◆ Exercise
Hunt for the word "Commit" across the entries below, copying each line that holds it.

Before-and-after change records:
.....
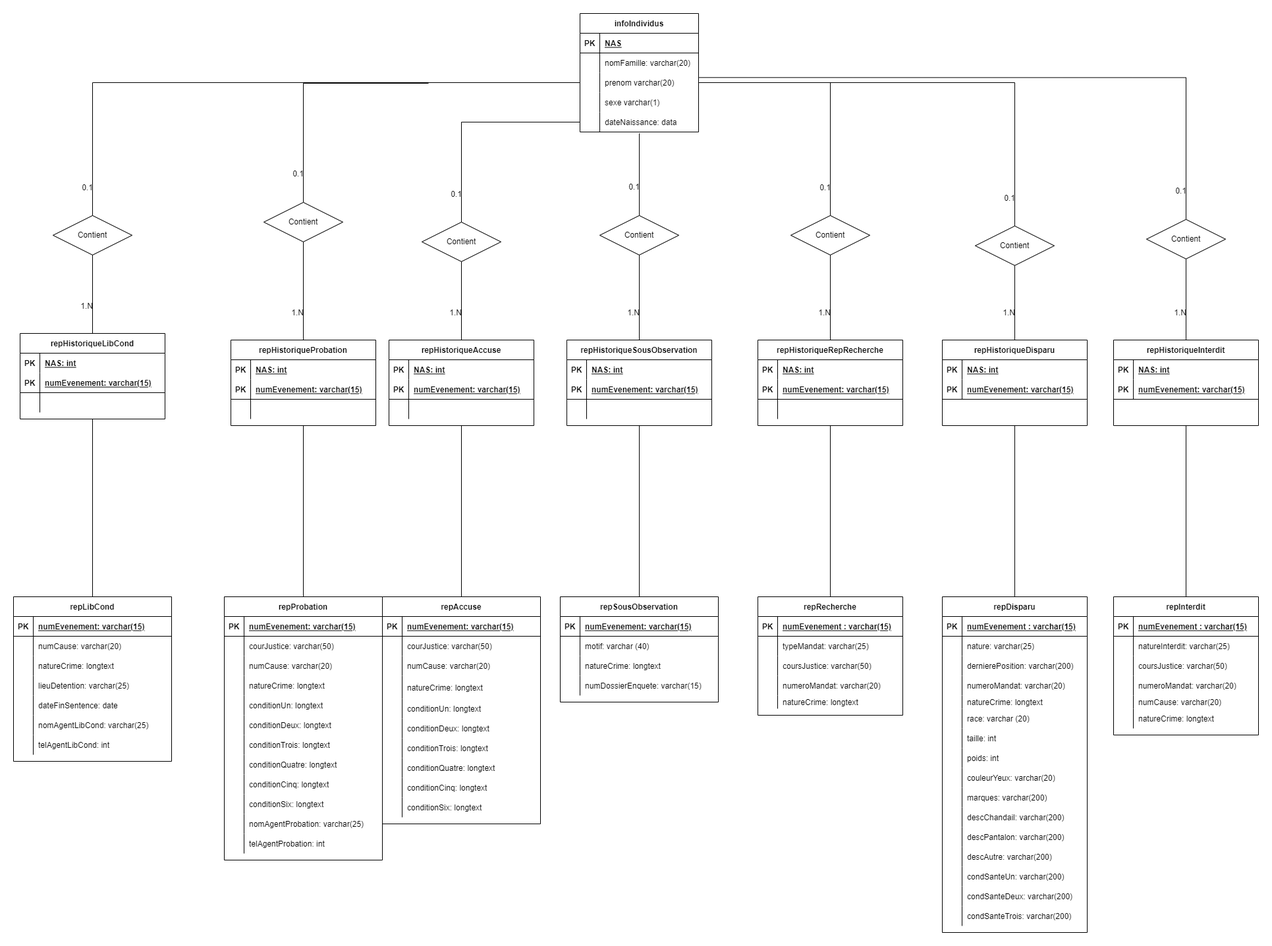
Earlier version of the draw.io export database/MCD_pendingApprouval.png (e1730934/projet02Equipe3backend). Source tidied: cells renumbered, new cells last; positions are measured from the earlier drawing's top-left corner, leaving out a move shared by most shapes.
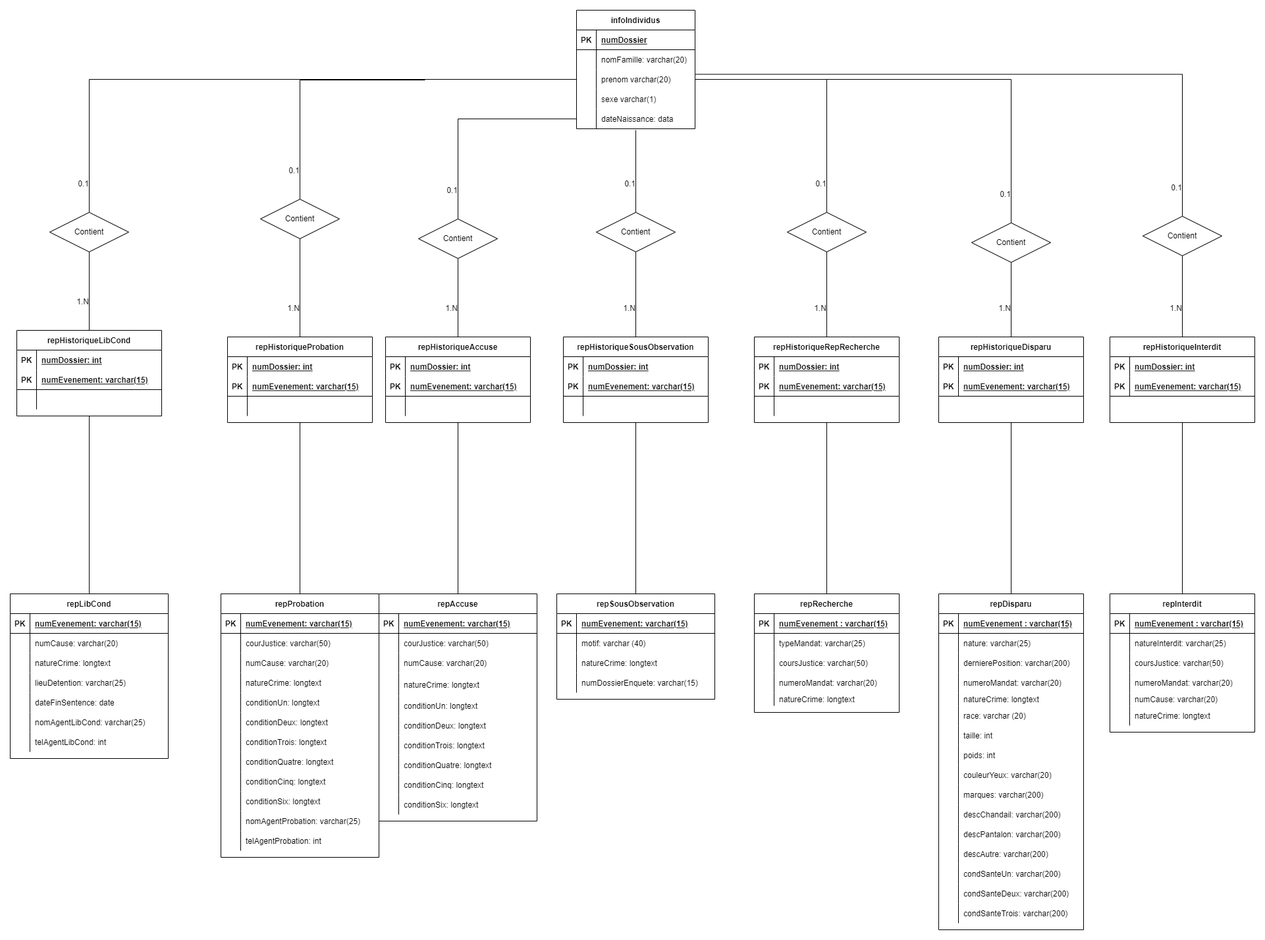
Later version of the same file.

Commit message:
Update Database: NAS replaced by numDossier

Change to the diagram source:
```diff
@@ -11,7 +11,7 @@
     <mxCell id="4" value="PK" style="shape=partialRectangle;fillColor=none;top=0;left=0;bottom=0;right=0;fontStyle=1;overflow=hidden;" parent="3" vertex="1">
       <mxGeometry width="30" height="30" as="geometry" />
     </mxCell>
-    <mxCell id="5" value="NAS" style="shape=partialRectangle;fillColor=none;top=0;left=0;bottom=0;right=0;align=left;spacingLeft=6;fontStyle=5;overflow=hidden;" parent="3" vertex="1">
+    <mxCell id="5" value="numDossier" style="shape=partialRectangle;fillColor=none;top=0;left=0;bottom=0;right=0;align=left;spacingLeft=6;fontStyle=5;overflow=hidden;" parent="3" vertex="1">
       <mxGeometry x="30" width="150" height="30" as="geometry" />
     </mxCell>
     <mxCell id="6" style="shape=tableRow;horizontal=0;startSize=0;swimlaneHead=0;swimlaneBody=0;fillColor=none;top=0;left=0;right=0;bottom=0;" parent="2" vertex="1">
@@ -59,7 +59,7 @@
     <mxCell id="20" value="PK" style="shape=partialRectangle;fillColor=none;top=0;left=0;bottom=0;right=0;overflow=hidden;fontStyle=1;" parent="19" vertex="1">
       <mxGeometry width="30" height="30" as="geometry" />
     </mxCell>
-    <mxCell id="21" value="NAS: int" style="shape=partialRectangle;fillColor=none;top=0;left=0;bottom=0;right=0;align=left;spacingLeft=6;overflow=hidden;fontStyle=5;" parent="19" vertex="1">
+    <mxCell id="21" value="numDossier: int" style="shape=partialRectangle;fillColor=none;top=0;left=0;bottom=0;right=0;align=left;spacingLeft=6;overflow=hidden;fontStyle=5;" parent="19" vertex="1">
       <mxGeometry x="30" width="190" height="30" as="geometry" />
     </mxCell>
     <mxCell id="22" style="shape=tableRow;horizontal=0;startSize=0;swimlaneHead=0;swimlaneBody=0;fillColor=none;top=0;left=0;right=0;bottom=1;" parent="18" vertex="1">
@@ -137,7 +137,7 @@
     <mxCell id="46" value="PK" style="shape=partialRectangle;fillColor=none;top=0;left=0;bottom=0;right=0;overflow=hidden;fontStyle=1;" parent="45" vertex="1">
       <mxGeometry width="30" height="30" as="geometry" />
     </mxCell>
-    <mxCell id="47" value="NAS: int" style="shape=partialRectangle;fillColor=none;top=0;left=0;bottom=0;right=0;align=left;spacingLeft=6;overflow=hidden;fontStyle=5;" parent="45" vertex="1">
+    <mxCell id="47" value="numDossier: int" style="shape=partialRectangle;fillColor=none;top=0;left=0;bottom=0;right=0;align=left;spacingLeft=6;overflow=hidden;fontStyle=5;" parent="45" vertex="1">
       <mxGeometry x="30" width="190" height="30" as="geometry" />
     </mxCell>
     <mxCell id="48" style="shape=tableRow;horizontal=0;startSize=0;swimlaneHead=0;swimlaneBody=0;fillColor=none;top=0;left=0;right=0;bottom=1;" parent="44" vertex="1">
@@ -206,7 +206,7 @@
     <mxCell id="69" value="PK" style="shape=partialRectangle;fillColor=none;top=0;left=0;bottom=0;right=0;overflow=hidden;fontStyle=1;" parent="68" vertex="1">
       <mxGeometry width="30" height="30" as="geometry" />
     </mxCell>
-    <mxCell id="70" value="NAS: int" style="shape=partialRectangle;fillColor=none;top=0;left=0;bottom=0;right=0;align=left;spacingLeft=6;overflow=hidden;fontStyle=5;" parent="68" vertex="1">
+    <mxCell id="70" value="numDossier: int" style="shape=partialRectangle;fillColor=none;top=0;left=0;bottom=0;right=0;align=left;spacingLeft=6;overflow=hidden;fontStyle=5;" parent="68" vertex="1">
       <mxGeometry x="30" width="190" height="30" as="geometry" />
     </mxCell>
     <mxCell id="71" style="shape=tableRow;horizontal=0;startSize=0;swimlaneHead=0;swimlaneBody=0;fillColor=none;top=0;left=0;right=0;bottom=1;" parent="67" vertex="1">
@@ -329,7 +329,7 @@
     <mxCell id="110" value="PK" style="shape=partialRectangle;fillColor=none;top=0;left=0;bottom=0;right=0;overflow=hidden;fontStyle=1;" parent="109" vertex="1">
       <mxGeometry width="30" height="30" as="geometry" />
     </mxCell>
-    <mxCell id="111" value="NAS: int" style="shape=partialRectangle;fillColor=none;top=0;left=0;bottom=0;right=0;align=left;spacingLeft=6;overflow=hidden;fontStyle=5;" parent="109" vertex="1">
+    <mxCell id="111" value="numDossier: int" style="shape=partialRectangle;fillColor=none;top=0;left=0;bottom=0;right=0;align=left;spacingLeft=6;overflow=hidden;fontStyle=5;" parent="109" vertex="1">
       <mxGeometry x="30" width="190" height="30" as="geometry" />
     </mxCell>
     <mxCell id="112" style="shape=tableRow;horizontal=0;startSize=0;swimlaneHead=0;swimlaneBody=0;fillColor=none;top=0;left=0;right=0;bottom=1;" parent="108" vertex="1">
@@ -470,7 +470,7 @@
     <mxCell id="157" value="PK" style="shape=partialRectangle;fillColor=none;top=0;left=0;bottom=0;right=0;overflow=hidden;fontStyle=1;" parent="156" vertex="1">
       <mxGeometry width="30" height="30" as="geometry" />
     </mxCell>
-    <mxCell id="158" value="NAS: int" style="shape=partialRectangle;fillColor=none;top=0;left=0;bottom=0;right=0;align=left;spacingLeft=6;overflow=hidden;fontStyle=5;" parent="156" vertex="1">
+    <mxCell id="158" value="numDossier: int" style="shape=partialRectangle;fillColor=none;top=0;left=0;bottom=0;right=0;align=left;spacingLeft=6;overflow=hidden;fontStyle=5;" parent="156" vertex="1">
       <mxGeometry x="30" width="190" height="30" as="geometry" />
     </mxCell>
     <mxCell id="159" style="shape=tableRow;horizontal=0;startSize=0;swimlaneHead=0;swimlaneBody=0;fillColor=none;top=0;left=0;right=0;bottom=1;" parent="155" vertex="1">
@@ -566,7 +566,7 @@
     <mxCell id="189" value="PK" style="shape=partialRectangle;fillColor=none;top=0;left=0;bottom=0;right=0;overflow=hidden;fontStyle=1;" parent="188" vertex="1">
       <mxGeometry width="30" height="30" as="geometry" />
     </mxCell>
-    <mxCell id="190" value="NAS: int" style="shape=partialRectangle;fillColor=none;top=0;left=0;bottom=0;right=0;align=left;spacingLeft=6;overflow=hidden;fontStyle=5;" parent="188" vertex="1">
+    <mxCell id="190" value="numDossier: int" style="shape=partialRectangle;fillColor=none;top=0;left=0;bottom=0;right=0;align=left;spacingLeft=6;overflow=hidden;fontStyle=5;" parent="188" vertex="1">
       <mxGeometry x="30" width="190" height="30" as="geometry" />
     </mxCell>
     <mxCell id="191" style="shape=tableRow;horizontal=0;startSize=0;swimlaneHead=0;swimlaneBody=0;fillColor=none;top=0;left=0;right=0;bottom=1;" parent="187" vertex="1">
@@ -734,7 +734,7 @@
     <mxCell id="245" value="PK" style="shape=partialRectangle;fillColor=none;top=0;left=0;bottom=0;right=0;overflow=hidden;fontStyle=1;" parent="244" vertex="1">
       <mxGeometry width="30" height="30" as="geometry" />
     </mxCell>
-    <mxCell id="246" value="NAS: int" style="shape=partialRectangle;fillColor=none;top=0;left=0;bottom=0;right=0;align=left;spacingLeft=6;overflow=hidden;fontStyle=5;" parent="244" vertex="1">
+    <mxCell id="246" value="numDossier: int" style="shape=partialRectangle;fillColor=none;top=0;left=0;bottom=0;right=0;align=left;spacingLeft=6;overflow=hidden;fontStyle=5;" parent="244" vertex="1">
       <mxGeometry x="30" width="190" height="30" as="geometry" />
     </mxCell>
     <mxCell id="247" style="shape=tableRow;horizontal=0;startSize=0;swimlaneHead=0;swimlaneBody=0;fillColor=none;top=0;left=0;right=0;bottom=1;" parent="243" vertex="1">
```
.....
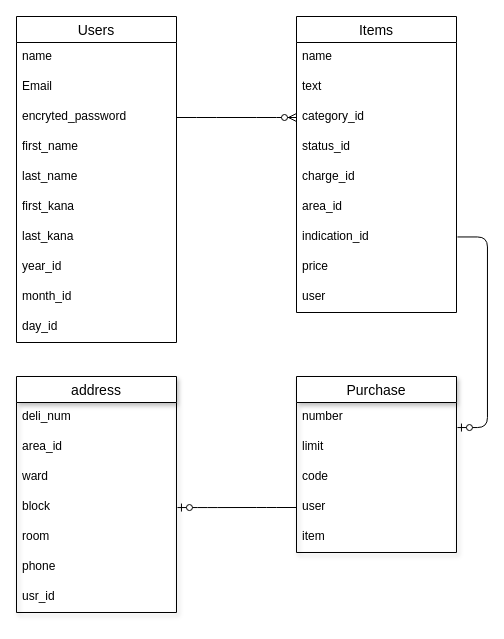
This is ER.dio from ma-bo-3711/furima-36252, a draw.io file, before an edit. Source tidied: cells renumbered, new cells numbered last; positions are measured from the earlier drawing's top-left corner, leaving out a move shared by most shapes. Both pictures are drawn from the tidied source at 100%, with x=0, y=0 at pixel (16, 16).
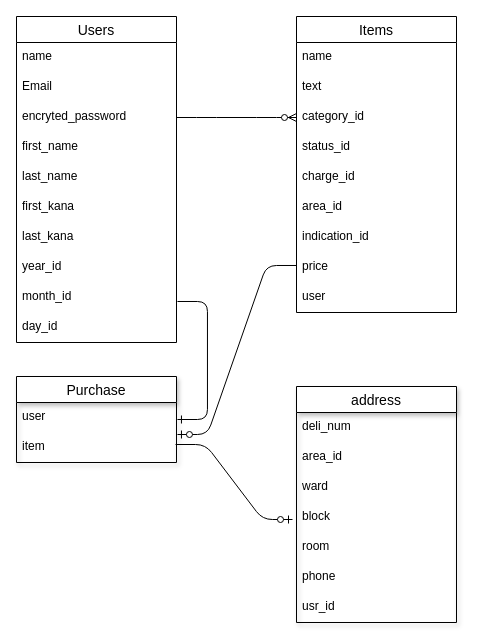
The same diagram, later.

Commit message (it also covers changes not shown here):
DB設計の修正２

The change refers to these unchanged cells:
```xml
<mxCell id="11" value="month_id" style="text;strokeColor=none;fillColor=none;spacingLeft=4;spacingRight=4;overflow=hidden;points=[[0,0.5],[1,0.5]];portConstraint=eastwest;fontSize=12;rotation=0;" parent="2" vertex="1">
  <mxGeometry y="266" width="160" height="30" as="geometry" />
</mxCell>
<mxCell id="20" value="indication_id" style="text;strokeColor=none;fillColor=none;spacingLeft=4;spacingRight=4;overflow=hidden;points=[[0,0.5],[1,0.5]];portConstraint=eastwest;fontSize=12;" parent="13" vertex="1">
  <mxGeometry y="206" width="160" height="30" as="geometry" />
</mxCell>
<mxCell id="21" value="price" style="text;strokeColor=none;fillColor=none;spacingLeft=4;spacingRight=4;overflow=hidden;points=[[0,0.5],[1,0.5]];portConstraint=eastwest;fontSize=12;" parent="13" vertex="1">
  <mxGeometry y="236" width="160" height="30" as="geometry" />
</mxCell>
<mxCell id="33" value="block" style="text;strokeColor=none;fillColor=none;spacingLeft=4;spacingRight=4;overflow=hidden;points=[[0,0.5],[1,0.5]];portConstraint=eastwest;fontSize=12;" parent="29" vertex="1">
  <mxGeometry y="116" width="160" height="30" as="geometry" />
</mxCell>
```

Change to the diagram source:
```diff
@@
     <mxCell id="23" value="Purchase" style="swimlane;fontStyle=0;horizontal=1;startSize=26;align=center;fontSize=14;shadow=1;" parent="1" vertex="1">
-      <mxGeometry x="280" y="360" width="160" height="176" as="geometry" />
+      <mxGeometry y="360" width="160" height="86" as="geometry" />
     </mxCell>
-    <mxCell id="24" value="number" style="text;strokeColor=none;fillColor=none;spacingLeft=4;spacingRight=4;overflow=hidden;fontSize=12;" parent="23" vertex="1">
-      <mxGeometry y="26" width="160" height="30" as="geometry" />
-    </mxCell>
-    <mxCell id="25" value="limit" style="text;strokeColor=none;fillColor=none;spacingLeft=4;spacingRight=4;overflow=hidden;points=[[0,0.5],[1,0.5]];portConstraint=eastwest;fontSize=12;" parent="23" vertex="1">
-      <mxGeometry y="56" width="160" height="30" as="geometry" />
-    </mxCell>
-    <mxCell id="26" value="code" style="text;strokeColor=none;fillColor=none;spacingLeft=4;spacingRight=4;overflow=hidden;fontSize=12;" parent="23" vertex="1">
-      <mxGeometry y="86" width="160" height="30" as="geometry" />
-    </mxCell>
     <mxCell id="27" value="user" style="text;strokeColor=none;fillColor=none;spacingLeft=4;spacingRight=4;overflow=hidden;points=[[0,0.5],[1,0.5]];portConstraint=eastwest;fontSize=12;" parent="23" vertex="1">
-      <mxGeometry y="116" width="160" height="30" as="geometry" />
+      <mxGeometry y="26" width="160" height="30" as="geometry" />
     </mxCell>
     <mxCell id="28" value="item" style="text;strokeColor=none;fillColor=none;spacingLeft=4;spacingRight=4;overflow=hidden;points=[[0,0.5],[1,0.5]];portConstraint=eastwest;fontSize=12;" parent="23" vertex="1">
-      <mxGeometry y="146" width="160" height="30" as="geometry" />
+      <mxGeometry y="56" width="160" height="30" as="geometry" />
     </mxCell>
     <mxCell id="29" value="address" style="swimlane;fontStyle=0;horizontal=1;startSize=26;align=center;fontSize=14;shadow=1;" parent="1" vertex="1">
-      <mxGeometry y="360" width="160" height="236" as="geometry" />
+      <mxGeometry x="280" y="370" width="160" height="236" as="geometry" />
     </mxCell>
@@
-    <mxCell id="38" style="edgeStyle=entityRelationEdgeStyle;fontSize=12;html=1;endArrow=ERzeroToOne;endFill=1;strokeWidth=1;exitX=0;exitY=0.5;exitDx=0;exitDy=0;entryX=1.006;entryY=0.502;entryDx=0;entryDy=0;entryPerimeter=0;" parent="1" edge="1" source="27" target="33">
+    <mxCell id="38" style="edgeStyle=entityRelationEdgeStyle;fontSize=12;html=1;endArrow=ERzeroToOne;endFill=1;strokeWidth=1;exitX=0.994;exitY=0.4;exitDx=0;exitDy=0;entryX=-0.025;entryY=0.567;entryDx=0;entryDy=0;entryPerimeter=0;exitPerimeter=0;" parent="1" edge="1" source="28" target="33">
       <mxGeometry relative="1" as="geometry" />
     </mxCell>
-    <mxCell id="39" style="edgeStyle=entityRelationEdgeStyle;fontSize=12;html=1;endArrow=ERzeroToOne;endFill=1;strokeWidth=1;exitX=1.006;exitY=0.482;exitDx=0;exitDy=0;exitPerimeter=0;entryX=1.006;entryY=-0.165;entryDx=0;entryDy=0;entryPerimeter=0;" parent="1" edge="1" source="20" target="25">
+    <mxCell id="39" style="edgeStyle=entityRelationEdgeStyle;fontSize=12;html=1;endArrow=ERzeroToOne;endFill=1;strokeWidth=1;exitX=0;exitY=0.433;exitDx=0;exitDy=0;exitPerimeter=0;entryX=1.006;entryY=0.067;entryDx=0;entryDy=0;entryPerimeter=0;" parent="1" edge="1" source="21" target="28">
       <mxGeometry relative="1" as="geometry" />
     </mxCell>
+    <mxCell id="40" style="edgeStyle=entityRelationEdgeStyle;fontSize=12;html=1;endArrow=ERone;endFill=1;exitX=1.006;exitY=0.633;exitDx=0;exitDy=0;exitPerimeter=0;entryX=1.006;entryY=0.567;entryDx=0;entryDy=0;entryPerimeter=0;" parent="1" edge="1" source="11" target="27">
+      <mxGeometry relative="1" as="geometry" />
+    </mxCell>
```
.....
◆ Solution to this exercise
Commit message:
Commit message (it also covers changes not shown here):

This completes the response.